EDITORIAL COMMENT: Tree growing involves more than just planting
At the beginning of the rains every year, people are urged to plant trees, the time chosen because that is when seeds germinate and small plants can use the rainy season to become established before the dry winter.
But as First Lady and environment patron Dr Auxillia Mnangagwa noted recently, planting a tree is just a starting point.
The hard work comes in looking after the new young tree and making sure it survives and grows and this can include everything from making sure a bucket of water is thrown over the planting point when needed to making sure people, animals and vehicles do not trample or vandalise the small plant.
We have seen a lot of seedlings, and even a fair number of saplings which are starting to approach the size where they can survive by themselves, die after a few weeks or months.
So we have the little tree-planting ceremony, and then we quietly pull up the dead twig stuck in the ground and our homes, farms, communities and country are still missing a needed tree.
One extra innovation this year is the use of seed balls, trying to recreate more natural forests, but while this looks simpler there is still a lot that needs to be done.

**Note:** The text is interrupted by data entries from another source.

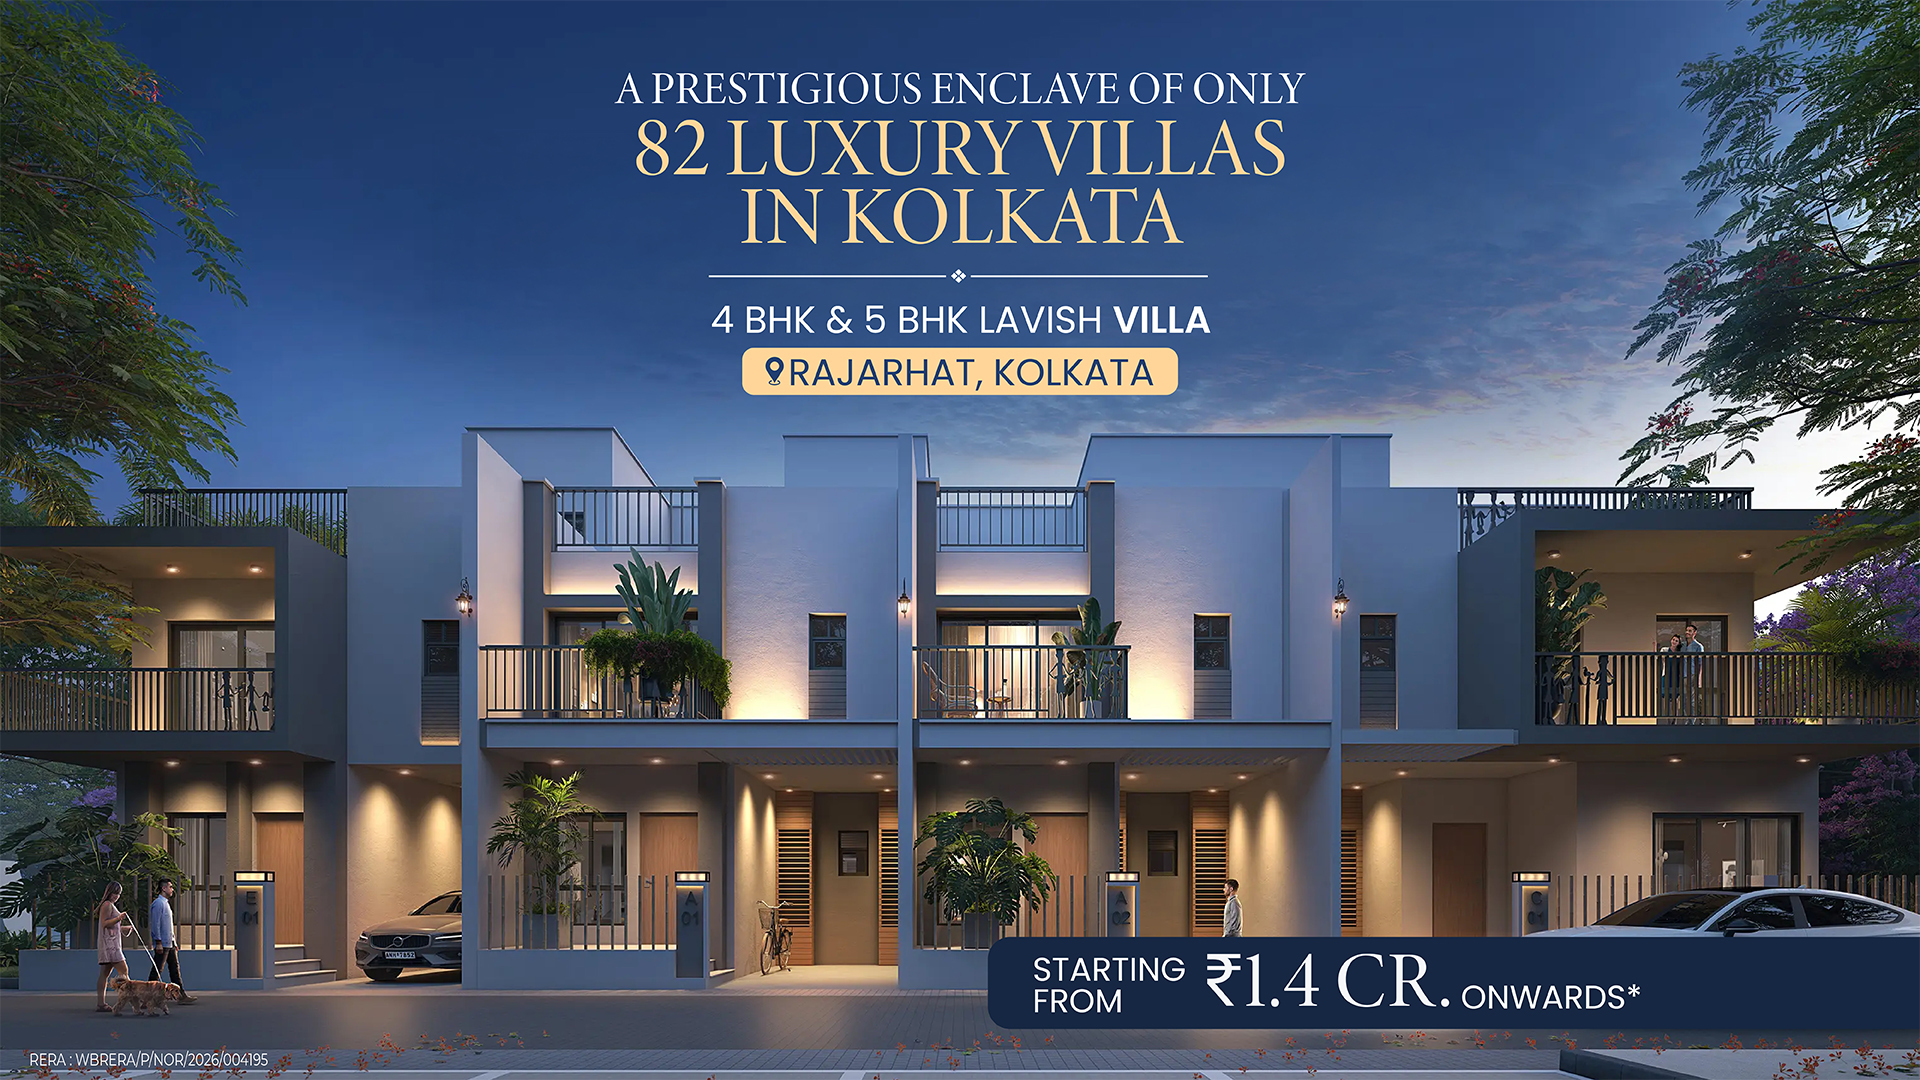
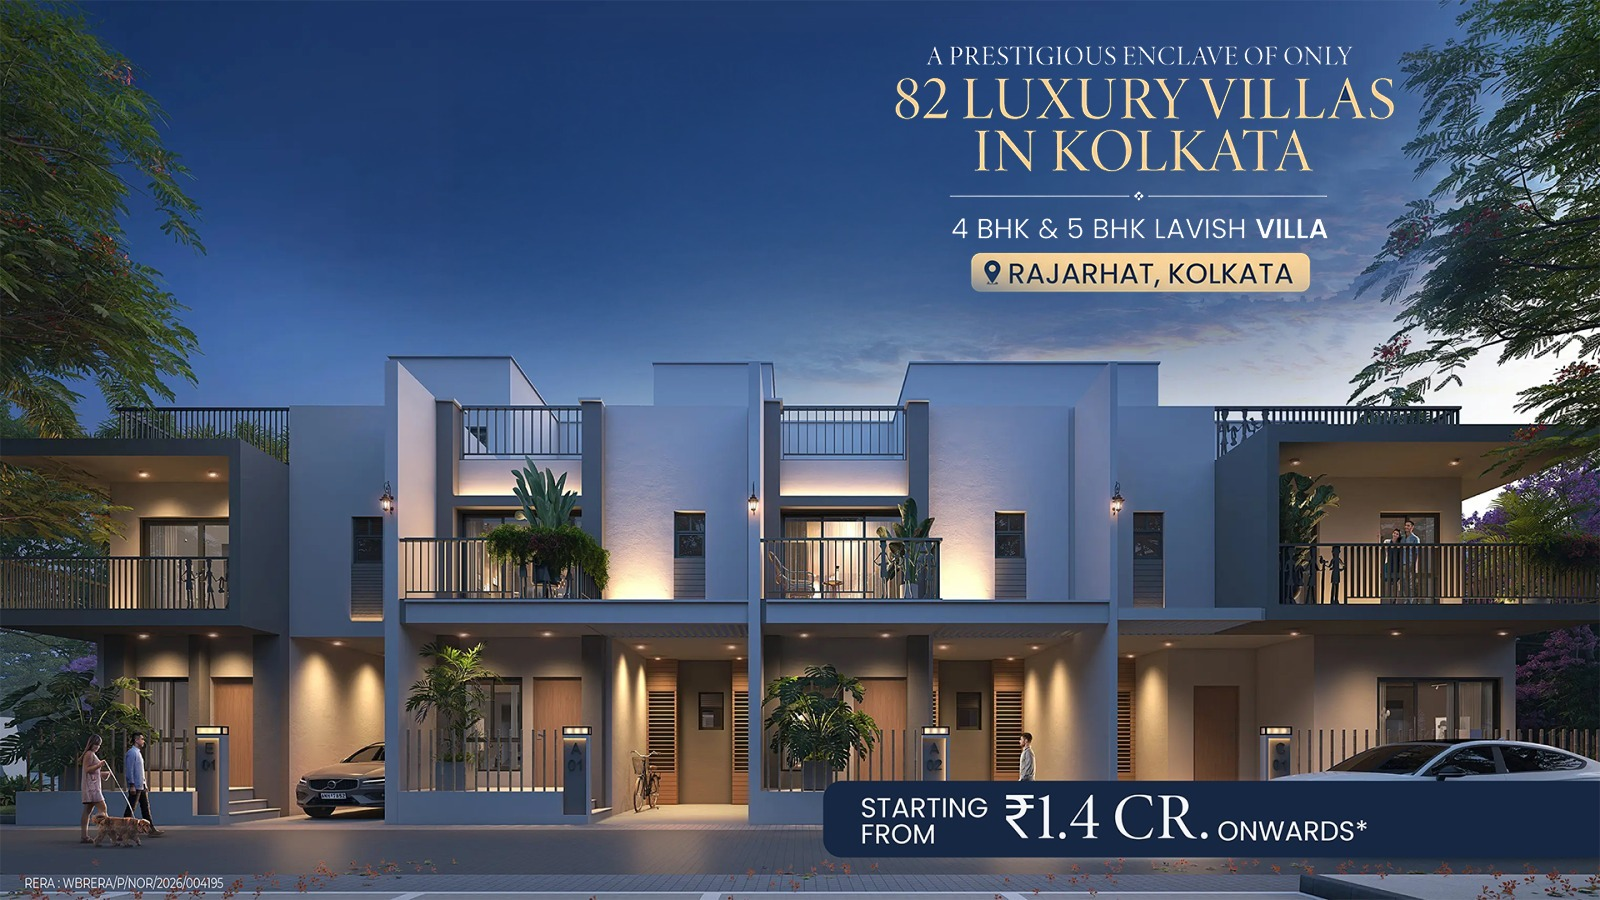
Increase bottom padding and adjust hero image scaling for improved layout

diff --git a/components/Hero.jsx b/components/Hero.jsx
@@ -46,7 +46,7 @@ const Hero = ({ setIsOpen }) => {
           bottom: 0;
           left: 0;
           z-index: 10;
-          padding: 100px 80px 30px 44px; /* Reduced bottom padding to move content further down */
+          padding: 100px 80px 160px 44px; /* Increased bottom padding to move content up */
           width: 100%;
           max-width: 800px;
           background: radial-gradient(
@@ -168,7 +168,7 @@ const Hero = ({ setIsOpen }) => {
 
         @keyframes heroZoomInOut {
           0% { transform: scale(1); }
-          50% { transform: scale(1.05); }
+          50% { transform: scale(1.1); }
           100% { transform: scale(1); }
         }
 
@@ -180,14 +180,7 @@ const Hero = ({ setIsOpen }) => {
 
         /* ─── Desktop ─── */
         @media (min-width: 1024px) {
-          .hero-container {
-            height: calc(100vh - 80px);
-            max-height: 700px;
-          }
-          .desktop-hero-image {
-            height: 100% !important;
-            object-fit: cover;
-          }
+          /* Let the image define the container height to prevent cropping */
         }
 
         .carousel-dots {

For a start we need to ensure that there are dead leaves and other organic matter on the ground, as this is how trees get started in the wild. Then when seeds germinate we need to pay particular attention to the tiny seedlings, as they are exceptionally vulnerable.
Once a bit more natural forest has been added the seed ball system will produce more survivable trees, now grouped in woodland, but until then we are trying to create woodland on deforested land, and so we need to pay attention to the instructions and to the need for special care at the beginning.
Another area more people need to look at is choosing the best species of tree for what they want.
Even the short-lived trees last several decades and long-lived trees can live for centuries, so they are not something you change as you follow fashion. You need to get it right from the beginning.
If you plant a baobab, for example, you need to make sure that such a large tree is definitely in the right place.
The Forestry Commission does choose for its main recommendations indigenous trees, and always includes species that have several functions and produce a variety of products sustainably, like fruit, for many years as well as species that improve the environment, generate mulches for modern farming practice and generally both look good, provide shade and earn their way.
The recommendations are largely suggestions, rather than laying down the law, since almost any tree is better than no trees, but over the years with the recommendations the Forestry Commission is, we all hope, helping to build up large indigenous multi-species woodlands, something that looks and acts natural, yet fits in with the communities that have put in the hard work.
Sometimes exotics, such as eucalyptus, are useful when we need a fast-growing tree that will provide poles and firewood, but we need to think about just how many of those exotics we need.
They are more like a crop for harvest, rather than an addition to our woodland and forest, or a permanent source of fruit and other products while the tree keeps growing and growing.
There have been problems in some countries with severe fires among plantations of exotic trees, and climate change is making these problems worse.
Almost always they occur when someone takes a tree suitable, in fact a number one choice, for a specific purpose and then basically abandons them and they turn into a menace.
This is why we need to accept the advice of the Forestry Commission, and for that matter the agriculture experts, when choosing trees and select the right tree for the right function.
A country like Zimbabwe, and Zimbabwean communities, will be able as environment and climate law progresses, be able to make money from carbon credits, planting trees to take carbon out of the atmosphere.
Here the correct choice will be crucial, and communities will need to remember that they are creating an income source for their great grandchildren as well as themselves. Indigenous woodland appears to be the smart choice, and then choose the right indigenous trees.
Besides building up the orchards, the modest woodland plantations, the timber and firewood plots, we also need to think about parks and road verges.
Although gaps are appearing, Harare’s Avenues show just how useful and attractive that can be, and that is the creation largely of a fanatical parks superintendent at the beginning of the last century who managed to get the authorities to come up with the shilling a day needed for a food-for-work scheme in the depression at the end of the Boer War.
His choices of flowering trees, usually exotics, while perhaps not ideal were a lot better than some who succeeded him and some of the amateurs who have interfered, and did make the little scrappy town far shadier and more attractive.
But the trees are coming to the end of their lives and we need to replace.
On some streets we can keep the ambiance with the same species; on others we need to find other trees that will last a century comfortably, do not have invasive roots, and whose branches rarely crack and smash cars parked underneath, at least for that first century.
The system needs to be extended, first back into the central business district where an ill-thought attempt a decade ago failed totally as drivers and touts combined to destroy the idea, and then into suburbs where householders along the roads must be involved, for precisely the reasons First Lady Dr Mnangagwa brought up, the trees need looking after when they are small.
We can reforest Zimbabwe, or at least create more woodland, more orchards, and more shady streets, and this will have many advantages for our environment, and even produce money from carbon credits, but we must choose the right trees, and we must look after them when they are young so we stop the waste of a nice ceremony when we plant, and a few months later we need to start again.